# [EXERCISE REQUIREMENTS]
Show every line from the entries that follow which holds the word "structural".

# [DATA SHOWN]
────

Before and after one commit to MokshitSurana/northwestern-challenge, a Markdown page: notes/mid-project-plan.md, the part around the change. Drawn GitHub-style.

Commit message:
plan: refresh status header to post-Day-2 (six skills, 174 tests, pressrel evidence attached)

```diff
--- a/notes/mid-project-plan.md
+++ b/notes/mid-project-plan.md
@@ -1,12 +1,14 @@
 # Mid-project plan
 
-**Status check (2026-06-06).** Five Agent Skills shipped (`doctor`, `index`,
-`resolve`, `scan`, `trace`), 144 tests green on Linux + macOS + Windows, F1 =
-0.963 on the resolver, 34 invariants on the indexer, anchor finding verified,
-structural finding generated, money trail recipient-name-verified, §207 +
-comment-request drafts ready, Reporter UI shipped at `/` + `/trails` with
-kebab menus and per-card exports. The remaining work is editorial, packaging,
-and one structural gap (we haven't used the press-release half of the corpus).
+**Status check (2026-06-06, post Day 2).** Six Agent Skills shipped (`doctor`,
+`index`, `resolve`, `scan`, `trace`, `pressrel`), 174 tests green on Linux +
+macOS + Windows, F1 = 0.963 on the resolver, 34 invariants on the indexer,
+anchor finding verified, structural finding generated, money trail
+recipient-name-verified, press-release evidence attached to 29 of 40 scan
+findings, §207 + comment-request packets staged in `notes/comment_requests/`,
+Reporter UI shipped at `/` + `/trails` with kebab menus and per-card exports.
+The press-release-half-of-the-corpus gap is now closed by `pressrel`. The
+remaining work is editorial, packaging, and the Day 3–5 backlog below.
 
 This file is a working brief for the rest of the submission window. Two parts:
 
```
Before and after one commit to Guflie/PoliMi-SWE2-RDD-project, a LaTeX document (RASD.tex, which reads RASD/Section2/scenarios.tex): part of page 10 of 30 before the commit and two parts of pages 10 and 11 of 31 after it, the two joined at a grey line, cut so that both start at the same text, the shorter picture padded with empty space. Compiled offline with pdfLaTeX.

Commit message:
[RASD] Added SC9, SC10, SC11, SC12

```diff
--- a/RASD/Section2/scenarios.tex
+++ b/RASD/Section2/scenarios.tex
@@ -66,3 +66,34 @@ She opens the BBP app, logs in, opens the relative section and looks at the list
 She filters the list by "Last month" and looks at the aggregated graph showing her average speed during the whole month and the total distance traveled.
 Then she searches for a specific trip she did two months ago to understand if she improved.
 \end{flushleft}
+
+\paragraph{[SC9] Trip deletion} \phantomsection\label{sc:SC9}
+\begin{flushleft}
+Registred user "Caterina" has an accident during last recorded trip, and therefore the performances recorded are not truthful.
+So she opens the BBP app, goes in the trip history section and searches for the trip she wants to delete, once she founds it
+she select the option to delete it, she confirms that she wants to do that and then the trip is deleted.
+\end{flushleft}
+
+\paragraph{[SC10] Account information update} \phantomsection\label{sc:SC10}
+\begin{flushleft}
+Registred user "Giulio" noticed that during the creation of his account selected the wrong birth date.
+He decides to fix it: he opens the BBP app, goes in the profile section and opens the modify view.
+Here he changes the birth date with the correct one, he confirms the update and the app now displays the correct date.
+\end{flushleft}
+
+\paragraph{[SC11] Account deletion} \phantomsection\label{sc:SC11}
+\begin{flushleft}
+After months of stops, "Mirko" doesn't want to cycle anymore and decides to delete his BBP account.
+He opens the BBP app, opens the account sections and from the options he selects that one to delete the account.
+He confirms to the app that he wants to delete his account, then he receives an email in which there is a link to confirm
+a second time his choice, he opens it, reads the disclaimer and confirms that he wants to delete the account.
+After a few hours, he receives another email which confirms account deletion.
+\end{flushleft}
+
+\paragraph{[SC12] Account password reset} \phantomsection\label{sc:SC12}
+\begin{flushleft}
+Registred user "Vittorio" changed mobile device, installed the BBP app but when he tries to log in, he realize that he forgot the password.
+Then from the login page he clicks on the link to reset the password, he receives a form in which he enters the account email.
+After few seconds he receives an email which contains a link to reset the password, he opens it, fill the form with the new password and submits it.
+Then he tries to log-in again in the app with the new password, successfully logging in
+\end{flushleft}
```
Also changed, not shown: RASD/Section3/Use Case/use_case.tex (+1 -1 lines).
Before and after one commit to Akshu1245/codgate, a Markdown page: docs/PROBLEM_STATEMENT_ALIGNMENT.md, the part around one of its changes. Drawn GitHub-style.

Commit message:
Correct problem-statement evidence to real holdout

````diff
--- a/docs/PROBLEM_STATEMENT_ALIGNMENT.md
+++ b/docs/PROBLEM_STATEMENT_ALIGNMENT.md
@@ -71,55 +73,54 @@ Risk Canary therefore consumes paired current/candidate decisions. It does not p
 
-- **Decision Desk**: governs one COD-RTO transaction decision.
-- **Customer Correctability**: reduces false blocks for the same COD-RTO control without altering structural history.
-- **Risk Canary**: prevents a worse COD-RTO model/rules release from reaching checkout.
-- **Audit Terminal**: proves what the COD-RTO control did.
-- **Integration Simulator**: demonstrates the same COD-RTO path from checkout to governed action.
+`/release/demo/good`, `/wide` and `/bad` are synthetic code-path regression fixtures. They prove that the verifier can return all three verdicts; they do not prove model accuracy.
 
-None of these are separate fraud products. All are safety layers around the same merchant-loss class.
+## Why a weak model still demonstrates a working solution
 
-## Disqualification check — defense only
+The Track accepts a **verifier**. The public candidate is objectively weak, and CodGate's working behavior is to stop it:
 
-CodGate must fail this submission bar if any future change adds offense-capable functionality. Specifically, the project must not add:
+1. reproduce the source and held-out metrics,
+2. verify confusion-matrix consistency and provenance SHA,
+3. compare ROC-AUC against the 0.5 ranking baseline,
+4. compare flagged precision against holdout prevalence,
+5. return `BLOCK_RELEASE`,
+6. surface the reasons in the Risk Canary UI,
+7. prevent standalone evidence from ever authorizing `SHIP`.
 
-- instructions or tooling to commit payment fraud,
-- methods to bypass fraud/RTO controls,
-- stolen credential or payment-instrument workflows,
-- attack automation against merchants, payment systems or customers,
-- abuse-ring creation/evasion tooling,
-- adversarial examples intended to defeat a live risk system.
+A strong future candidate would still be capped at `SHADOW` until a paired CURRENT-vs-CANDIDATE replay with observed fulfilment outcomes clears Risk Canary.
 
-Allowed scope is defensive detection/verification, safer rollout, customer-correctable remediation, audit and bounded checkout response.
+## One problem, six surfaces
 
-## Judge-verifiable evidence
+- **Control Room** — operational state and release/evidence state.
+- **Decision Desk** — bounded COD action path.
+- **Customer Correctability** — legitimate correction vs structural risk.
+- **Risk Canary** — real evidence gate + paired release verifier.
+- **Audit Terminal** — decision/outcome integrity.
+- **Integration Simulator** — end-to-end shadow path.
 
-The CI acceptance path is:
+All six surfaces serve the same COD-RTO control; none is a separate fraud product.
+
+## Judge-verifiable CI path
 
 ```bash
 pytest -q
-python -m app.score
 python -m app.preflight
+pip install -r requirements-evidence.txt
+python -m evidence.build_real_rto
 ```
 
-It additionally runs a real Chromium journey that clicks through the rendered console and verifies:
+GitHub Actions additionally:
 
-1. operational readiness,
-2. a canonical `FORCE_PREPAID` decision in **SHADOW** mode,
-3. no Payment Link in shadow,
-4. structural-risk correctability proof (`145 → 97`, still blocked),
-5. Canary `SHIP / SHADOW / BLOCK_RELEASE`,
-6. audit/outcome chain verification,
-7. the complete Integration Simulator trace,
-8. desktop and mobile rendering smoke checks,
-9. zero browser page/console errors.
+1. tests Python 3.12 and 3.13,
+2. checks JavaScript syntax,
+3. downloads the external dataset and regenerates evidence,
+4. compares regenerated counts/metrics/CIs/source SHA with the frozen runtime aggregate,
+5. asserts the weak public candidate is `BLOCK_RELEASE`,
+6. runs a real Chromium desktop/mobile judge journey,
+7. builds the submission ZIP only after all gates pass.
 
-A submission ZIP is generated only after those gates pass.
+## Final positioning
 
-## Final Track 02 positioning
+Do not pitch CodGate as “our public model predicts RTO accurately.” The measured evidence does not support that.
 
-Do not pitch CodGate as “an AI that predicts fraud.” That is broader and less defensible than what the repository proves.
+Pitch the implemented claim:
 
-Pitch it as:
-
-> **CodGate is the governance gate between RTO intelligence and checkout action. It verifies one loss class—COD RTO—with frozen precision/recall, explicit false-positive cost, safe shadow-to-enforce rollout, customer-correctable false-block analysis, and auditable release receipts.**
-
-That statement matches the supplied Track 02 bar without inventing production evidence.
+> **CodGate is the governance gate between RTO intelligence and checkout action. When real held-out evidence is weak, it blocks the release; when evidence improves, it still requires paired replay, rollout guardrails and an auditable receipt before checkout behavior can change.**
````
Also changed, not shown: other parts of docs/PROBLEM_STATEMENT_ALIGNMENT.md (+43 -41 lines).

────

# [RESULT OF THIS EXERCISE]
-structural finding generated, money trail recipient-name-verified, §207 +
-and one structural gap (we haven't used the press-release half of the corpus).
+anchor finding verified, structural finding generated, money trail
-- **Customer Correctability**: reduces false blocks for the same COD-RTO control without altering structural history.
+- **Customer Correctability** — legitimate correction vs structural risk.
-4. structural-risk correctability proof (`145 → 97`, still blocked),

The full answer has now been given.